(Writer’s Note: The study we did on “What I LIKE about Jesus has generated more comment from you than anything yet posted. It seems people really enjoy thinking about that subject. Several have written to me on my email, or spoken with me personally. They didn’t want to comment publicly and I’ll always respect that. It’s very obvious that some of you are thinking “outside the box,” though, and that’s good. Stale, rotten thinking probably leads to spiritual halitosis, or ‘sanctified’ B.O., or some other equally repulsive, offensive odor! Some of the “commentators” observations are really, really thought-provoking. I hope you’ll read them as well. If you click on the icon, you can visit Neil’s and Marie’s sites. Also, I think it might be worth your while to visit the site by Mark Ryman at GrahamFriends.org, All are varied, interesting, and scriptural. Most of all, I hope you’ll do your own thinking and research. You surely don’t want to be “spoon-fed” or simply parrot someone’s thoughts! Now, DO YOU? Not when you can do your own thinking and know the discoveries are YOURS. Fresh. New. And personal. You are free, and encouraged, to post your comments at any time on any subject we have been considering. The broader context for this study is the Book of Exodus, especially the first twelve chapters. As always, the Scripture is the basis for what we’re attempting. ~dk)
Here we are continuing our examination of the lives of “God’s Comeback Kids.”
At some point, before the “Comeback” could begin, God had to get the “CBK’s” attention. In Joseph’s case, it must have occurred during some of the long, lonely hours spent in the dungeon in the dark. In the seemingly endless hours before dawn, many of them perhaps spent in solitary confinement, he must have gained an understanding of God. That was probably what kept him from going insane or becoming terminally embittered. Often it was quiet. With little to distract him, except the scampering of rodents across the floors or the snoring and groaning and moaning, or ‘cussing’ and complaining of other prisoners in the cells adjacent to his, he probably did a lot of introspection. In that way he may have acquired a better understanding of how he’d grated on his brother’s nerves. He certainly, slowly but steadily, began to mature. He began to conduct himself in a way that caused him to be admired and respected, not considered an aggravating, obnoxious nuisance.
For Moses, it was that “burning bush” (See chapter two of Exodus). Whatever you make of it, you need to understand that it is told as truth. The person who reported the incident evidently believed it happened the way he said it did. The people of faith who’ve read it all the years afterward obviously considered it to be an actual, factual event. Their whole belief system was founded upon truth telling, and dealing honestly with harsh reality. While some of those people, admittedly, were naïve and simple, there have been hosts of brilliantly intelligent and honest people of integrity who have read believed the account. They were not “into” self-delusion or fabricating to mislead or deceive themselves or anyone else. They did not consider this to be a nighty-nite bedtime story for toddlers. It was not recited, as my children said when they were young, a ‘Once upunce a time. . .” kind of fairy tale or fable.
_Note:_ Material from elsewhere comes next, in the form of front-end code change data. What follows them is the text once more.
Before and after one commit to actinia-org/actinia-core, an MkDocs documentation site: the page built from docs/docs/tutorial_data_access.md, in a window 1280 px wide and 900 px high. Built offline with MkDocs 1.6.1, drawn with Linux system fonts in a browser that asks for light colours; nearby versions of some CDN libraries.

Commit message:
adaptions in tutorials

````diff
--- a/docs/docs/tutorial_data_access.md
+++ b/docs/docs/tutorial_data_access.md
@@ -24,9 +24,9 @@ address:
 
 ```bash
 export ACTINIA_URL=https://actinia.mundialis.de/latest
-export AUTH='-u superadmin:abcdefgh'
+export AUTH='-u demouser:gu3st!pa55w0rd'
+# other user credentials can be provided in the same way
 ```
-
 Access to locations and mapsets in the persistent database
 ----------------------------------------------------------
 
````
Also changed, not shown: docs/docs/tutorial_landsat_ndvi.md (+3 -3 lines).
God has gotten others’ attention in other ways. For the ‘Prodigal Son,’ God got his attention when he had sunk to the lowest level to which a Jew could possibly descend: working for a Gentile pig owner, “slopping” hawgs. Can you see and hear him now, and calling his hawgs home for supper! Sooooo—eeeeee! Here, piggie, piggie, piggie! (Both Gentiles and “pigs” were held in complete contempt by the upstanding, law-observing Jewish citizen.). He was broke, eating what he could swipe from the hog trough, without the owner finding out, when Scripture says: “He came to himself.” The obvious inference here is that, when he left his Father and Home, he was ‘away from himself.’ He was not in possession of his best senses. The Bible takes sin very seriously and suggests that it clouds and dulls the senses.
At a time when the prodigal was so poor he couldn’t even pay attention, God seemed to come and say:‘MAY I HAVE YOUR ATTENTION, PLEASE?
Sometimes He’s achieved that objective of gaining someone’s attention through the death of someone important to the person being “paged.” For example, the prophet Isaiah said: “In the year that King Uzziah died, I saw the Lord. . . etc.” I don’t know what his relationship to King Uzziah was, but through the King’s death God got Isaiah’s undivided attention.
You probably have picked up on my line of thinking and have anticipated my asking this question: “What will it take for God to get YOUR attention? Your undivided attention?
Your friend and fellow student, God’s servant ~donkimrey